DHMH says 33 people from overdoses during the first half of 2016 in Frederick County. That’s down from 18 this time last year.
Garrett says the state has been working hard trying to stem this deadly tide. “The Hogan Administration has taken this epidemic very seriously. It has devoted financial resources. It has devoted manpower to the issue as well. Health and Mental Hygiene is partnering with federal, state and local partners to try to reduce the number of overdoses that are taking place in the state,” he says.
The Maryland Good Samaritan Law, passed in 2013 and updated in 2015, protects individuals for arrest for possessing a controlled dangerous substance, and has added that calling 911 won’t affect a person’s parole and probation status.
Last fall, DHMH co-sponsored a Scope of Pain seminar to train health care providers to help mange a patient’s pain so they don’t become addicted to opioids and eventually end up hooked on heroin.
Maryland Medicaid is instituting an initiative to make counseling a priority to facilities that provide Medicine Assisted Treatment.
In December, 2015, Deputy Secretary Dr. Howard Haft issued a standing order that allows pharmacies licensed in Maryland to dispense naloxone (nar can) without a prescription those trained to use it. “Naloxone is not a miracle drug.
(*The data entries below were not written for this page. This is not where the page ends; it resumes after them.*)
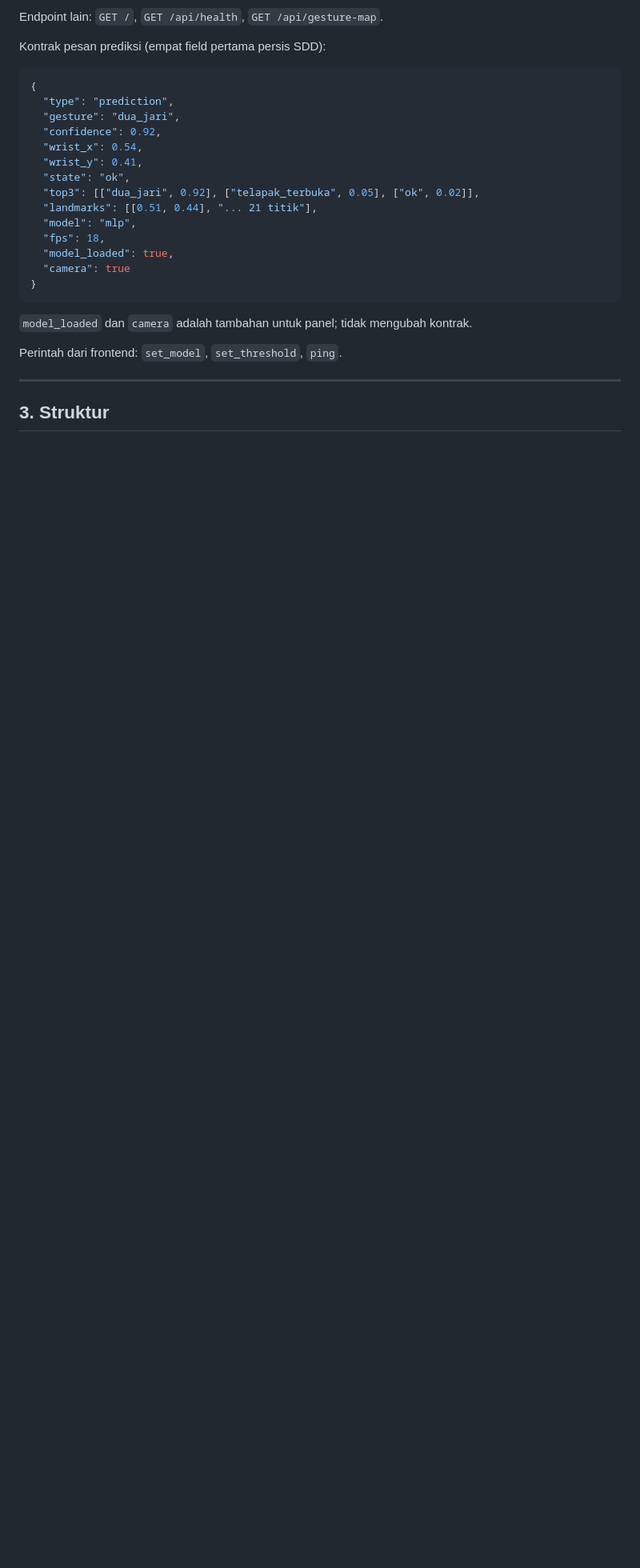
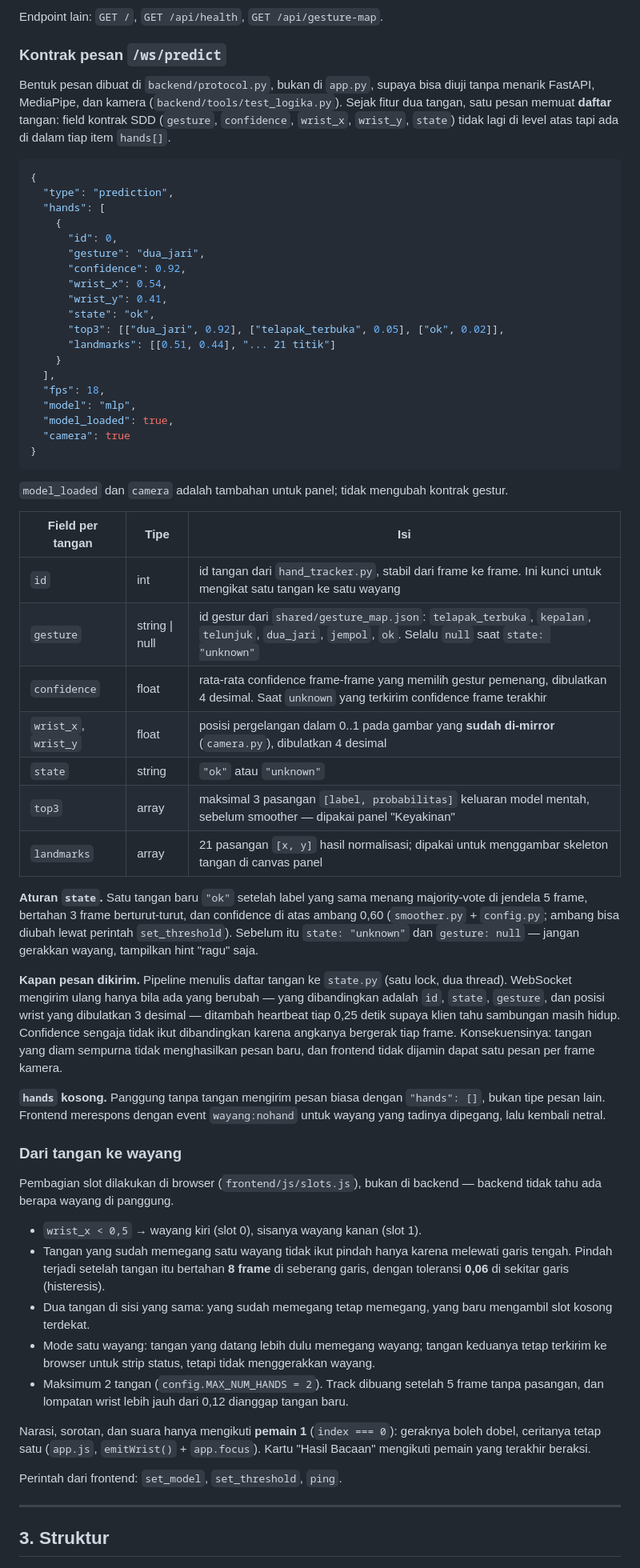
Before and after one commit to rachmatx/wayang-golek, a Markdown page: README.md, the part around the change. Shown at 80% size. Drawn GitHub-style; blank space fills up the shorter version.

Commit message:
README: tulis kontrak hands[] yang beneran dikirim backend
Field SDD pindah ke dalam tiap item hands[] sejak fitur dua tangan, tapi
README masih nunjukin bentuk satu tangan. Ditambah aturan state, kapan pesan
dikirim, dan pembagian tangan -> wayang supaya Programmer 2 bisa sign-off Bab 8.

````diff
--- a/README.md
+++ b/README.md
@@ -137,26 +137,89 @@ event `wayang:gesture`, `wayang:nohand`, `wayang:hand`, dan `wayang:connection`.
 
 Endpoint lain: `GET /`, `GET /api/health`, `GET /api/gesture-map`.
 
-Kontrak pesan prediksi (empat field pertama persis SDD):
+### Kontrak pesan `/ws/predict`
+
+Bentuk pesan dibuat di `backend/protocol.py`, bukan di `app.py`, supaya bisa
+diuji tanpa menarik FastAPI, MediaPipe, dan kamera
+(`backend/tools/test_logika.py`). Sejak fitur dua tangan, satu pesan memuat
+**daftar** tangan: field kontrak SDD (`gesture`, `confidence`, `wrist_x`,
+`wrist_y`, `state`) tidak lagi di level atas tapi ada di dalam tiap item
+`hands[]`.
 
 ```json
 {
   "type": "prediction",
-  "gesture": "dua_jari",
-  "confidence": 0.92,
-  "wrist_x": 0.54,
-  "wrist_y": 0.41,
-  "state": "ok",
-  "top3": [["dua_jari", 0.92], ["telapak_terbuka", 0.05], ["ok", 0.02]],
-  "landmarks": [[0.51, 0.44], "... 21 titik"],
+  "hands": [
+    {
+      "id": 0,
+      "gesture": "dua_jari",
+      "confidence": 0.92,
+      "wrist_x": 0.54,
+      "wrist_y": 0.41,
+      "state": "ok",
+      "top3": [["dua_jari", 0.92], ["telapak_terbuka", 0.05], ["ok", 0.02]],
+      "landmarks": [[0.51, 0.44], "... 21 titik"]
+    }
+  ],
+  "fps": 18,
   "model": "mlp",
-  "fps": 18,
   "model_loaded": true,
   "camera": true
 }
 ```
 
-`model_loaded` dan `camera` adalah tambahan untuk panel; tidak mengubah kontrak.
+`model_loaded` dan `camera` adalah tambahan untuk panel; tidak mengubah kontrak
+gestur.
+
+| Field per tangan | Tipe | Isi |
+| --- | --- | --- |
+| `id` | int | id tangan dari `hand_tracker.py`, stabil dari frame ke frame. Ini kunci untuk mengikat satu tangan ke satu wayang |
+| `gesture` | string \| null | id gestur dari `shared/gesture_map.json`: `telapak_terbuka`, `kepalan`, `telunjuk`, `dua_jari`, `jempol`, `ok`. Selalu `null` saat `state: "unknown"` |
+| `confidence` | float | rata-rata confidence frame-frame yang memilih gestur pemenang, dibulatkan 4 desimal. Saat `unknown` yang terkirim confidence frame terakhir |
+| `wrist_x`, `wrist_y` | float | posisi pergelangan dalam 0..1 pada gambar yang **sudah di-mirror** (`camera.py`), dibulatkan 4 desimal |
+| `state` | string | `"ok"` atau `"unknown"` |
+| `top3` | array | maksimal 3 pasangan `[label, probabilitas]` keluaran model mentah, sebelum smoother — dipakai panel "Keyakinan" |
+| `landmarks` | array | 21 pasangan `[x, y]` hasil normalisasi; dipakai untuk menggambar skeleton tangan di canvas panel |
+
+**Aturan `state`.** Satu tangan baru `"ok"` setelah label yang sama menang
+majority-vote di jendela 5 frame, bertahan 3 frame berturut-turut, dan
+confidence di atas ambang 0,60 (`smoother.py` + `config.py`; ambang bisa diubah
+lewat perintah `set_threshold`). Sebelum itu `state: "unknown"` dan
+`gesture: null` — jangan gerakkan wayang, tampilkan hint "ragu" saja.
+
+**Kapan pesan dikirim.** Pipeline menulis daftar tangan ke `state.py` (satu
+lock, dua thread). WebSocket mengirim ulang hanya bila ada yang berubah —
+yang dibandingkan adalah `id`, `state`, `gesture`, dan posisi wrist yang
+dibulatkan 3 desimal — ditambah heartbeat tiap 0,25 detik supaya klien tahu
+sambungan masih hidup. Confidence sengaja tidak ikut dibandingkan karena
+angkanya bergerak tiap frame. Konsekuensinya: tangan yang diam sempurna tidak
+menghasilkan pesan baru, dan frontend tidak dijamin dapat satu pesan per frame
+kamera.
+
+**`hands` kosong.** Panggung tanpa tangan mengirim pesan biasa dengan
+`"hands": []`, bukan tipe pesan lain. Frontend merespons dengan event
+`wayang:nohand` untuk wayang yang tadinya dipegang, lalu kembali netral.
+
+### Dari tangan ke wayang
+
+Pembagian slot dilakukan di browser (`frontend/js/slots.js`), bukan di
+backend — backend tidak tahu ada berapa wayang di panggung.
+
+- `wrist_x < 0,5` → wayang kiri (slot 0), sisanya wayang kanan (slot 1).
+- Tangan yang sudah memegang satu wayang tidak ikut pindah hanya karena
+  melewati garis tengah. Pindah terjadi setelah tangan itu bertahan **8 frame**
+  di seberang garis, dengan toleransi **0,06** di sekitar garis (histeresis).
+- Dua tangan di sisi yang sama: yang sudah memegang tetap memegang, yang baru
+  mengambil slot kosong terdekat.
+- Mode satu wayang: tangan yang datang lebih dulu memegang wayang; tangan
+  keduanya tetap terkirim ke browser untuk strip status, tetapi tidak
+  menggerakkan wayang.
+- Maksimum 2 tangan (`config.MAX_NUM_HANDS = 2`). Track dibuang setelah 5 frame
+  tanpa pasangan, dan lompatan wrist lebih jauh dari 0,12 dianggap tangan baru.
+
+Narasi, sorotan, dan suara hanya mengikuti **pemain 1** (`index === 0`): geraknya
+boleh dobel, ceritanya tetap satu (`app.js`, `emitWrist()` + `app.focus`).
+Kartu "Hasil Bacaan" mengikuti pemain yang terakhir beraksi.
 
 Perintah dari frontend: `set_model`, `set_threshold`, `ping`.
 
````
If someone has taken an extremely potent drug, like fentanyl, one dose of naloxone might not be sufficient to stabilize them and get them to a place of safety,” says Garrett. “They still could be in danger of overdosing again.”
Police officers, EMT’s and other citizens have been trained in how to use naloxone.
For anyone who has an addiction and wants to get clean, they can start by calling the Maryland Crisis Hotline at 1-800-422-0009.